Q&A: CEO of Solari Crisis & Human Services discusses crisis counseling and behavioral health in Arizona

Justin Chase is the president and CEO of Solari Crisis & Human Services.
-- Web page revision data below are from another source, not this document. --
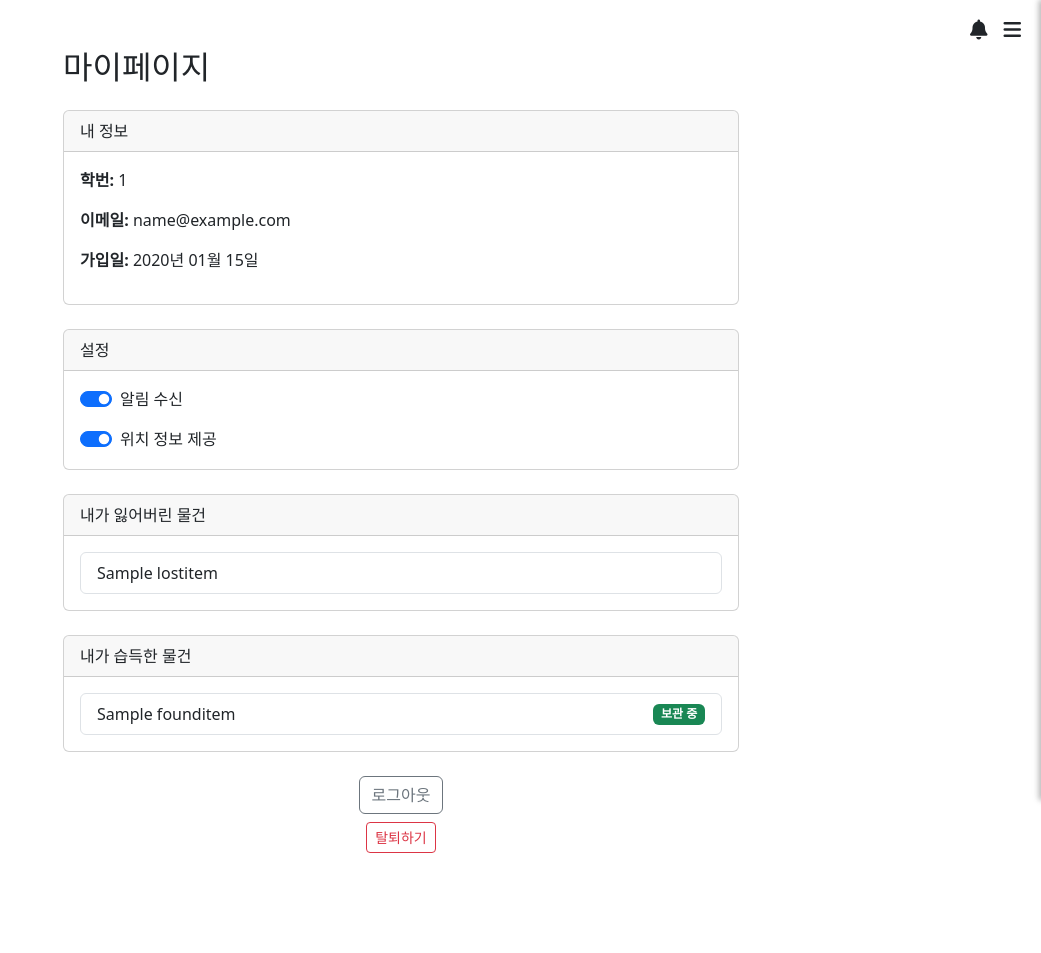
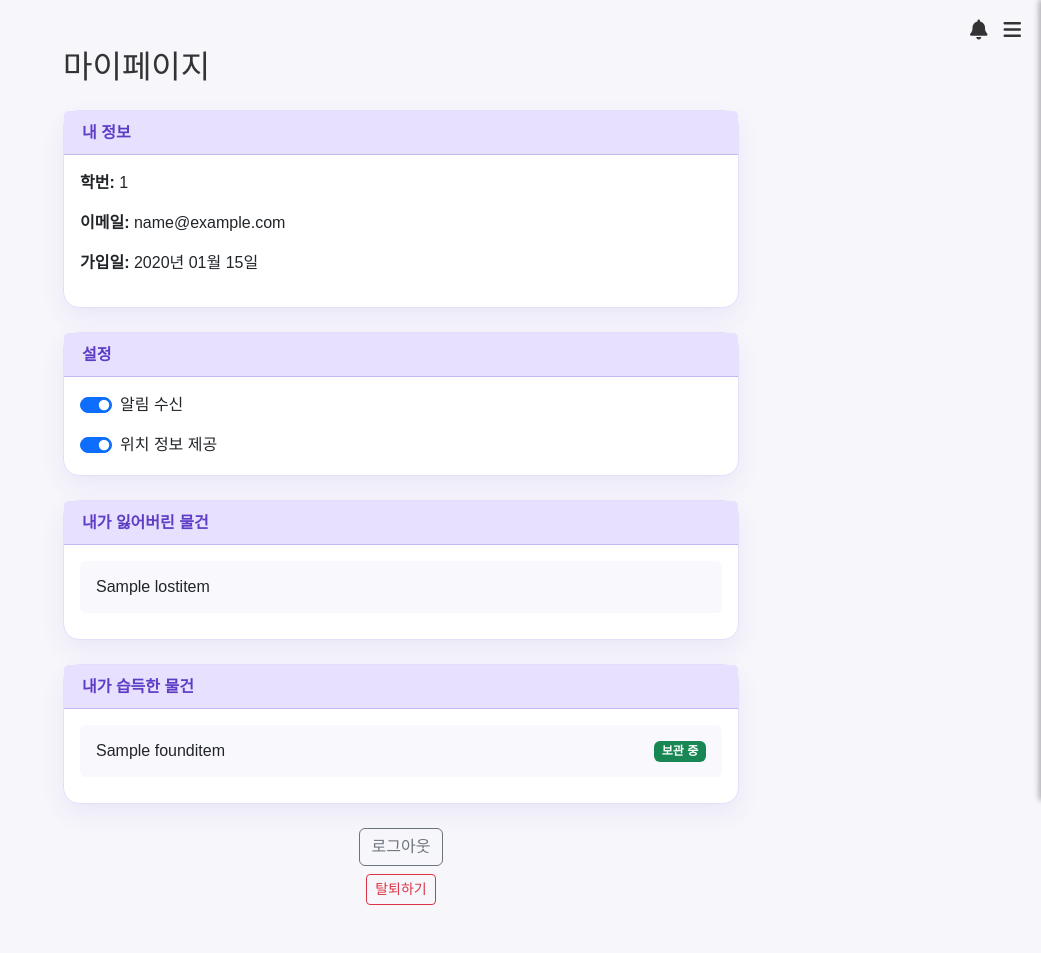
Before and after one commit to namharry/meetagain, a Django app: page /users/mypage/ in a window 1280 px wide. Shown: the whole page, without its empty margins (239-1280 px from the left). Before the commit the page ends 853 px from the top, so only its background shows below. Run offline with Django 5.2, Linux system fonts and the light colour scheme; a user stored in the database is signed in; tables that the repository leaves empty hold one stand-in row (values such as "Sample post"); parts of the project's set-up code (start-up, migrations or seed data) failed here and were passed over; some libraries are stand-ins or nearby versions.

Commit message:
마이페이지 디자인 수정

```diff
--- a/frontend/templates/mypage/mypage.html
+++ b/frontend/templates/mypage/mypage.html
@@ -1,6 +1,90 @@
 {% extends 'base/base.html' %}
 
 {% block title %}마이페이지 - MeetAgain{% endblock %}
+
+{% block extra_head %}
+<style>
+  body {
+    font-family:'Noto Sans KR',sans-serif;
+    background:#f7f6fb;
+    color:#333;
+  }
+  .mypage-container {
+    max-width:900px;
+    background:#fff;
+    padding:40px;
+    margin:60px auto;
+    border-radius:12px;
+    box-shadow:0 0 20px rgba(0,0,0,.05);
+  }
+  .mypage-title {
+    font-weight:700;
+    font-size:1.8rem;
+    color:#5e3dc6;
+    text-align:center;
+    margin-bottom:30px;
+  }
+  .card {
+    border:1px solid #e5defb;
+    border-radius:16px;
+    box-shadow:0 10px 24px rgba(93,63,199,.08);
+  }
+  .card-header {
+    background:#e7e1ff;
+    color:#5e3dc6;
+    font-weight:700;
+    border:none;
+    padding:10px 18px;
+    box-shadow: inset 0 -1px 0 rgba(93,63,199,.25);
+  }
+  .list-group-item {
+    border:none;
+    background:#f9f8fc;
+    margin-bottom:10px;
+    border-radius:10px;
+    padding:14px 16px;
+  }
+  .list-title {
+    font-weight:600;
+  }
+  .badge-pill {
+    border-radius:999px;
+    padding:.35rem .7rem;
+    font-weight:600;
+  }
+  .badge-lost {
+    background:#7B3FF2;
+  }
+  .badge-found {
+    background:#23c483;
+  }
+  .empty {
+    color:#888;
+    background:#f8f7fb;
+    border:1px dashed #e5defb;
+    padding:18px;
+    border-radius:10px;
+    text-align:center;
+  }
+  .switch-wrap {
+    display:flex;
+    align-items:center;
+    gap:10px;
+  }
+  .btn-primary {
+    background:#7B3FF2;
+    border:none;
+  }
+  .btn-primary:hover {
+    background:#6931d4;
+  }
+  .btn-outline-secondary:hover {
+    background:#f0eef9;
+    color:#5e3dc6;
+    border-color:#d6ccff;
+    }
+</style>
+{% endblock %}
 
 {% block content %}
 <div class="container mt-5 mb-5" style="max-width: 700px;">
```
Solari has been overseeing COVID-19 crisis counseling services through the Resilient Arizona Crisis Counseling Program since its inception in June 2020. The Arizona Health Care Cost Containment System states “… the program has been providing services to assist individuals and communities in recovering from the challenging effects of natural and human-caused disasters through the provision of community based disaster relief, outreach, and education.” The Federal Emergency Management Agency (FEMA) and the Substance Abuse and Mental Health Services Administration (SAMHSA) have recently approved another extension of the grant originally awarded to AHCCCS, extending services through March 2, 2022. 

In this Q&A, Chase discusses how the program has impacted Arizonans in mental distress throughout the pandemic, future plans for the program, and challenges brought on by the extremely high demand for behavioral health services in Arizona.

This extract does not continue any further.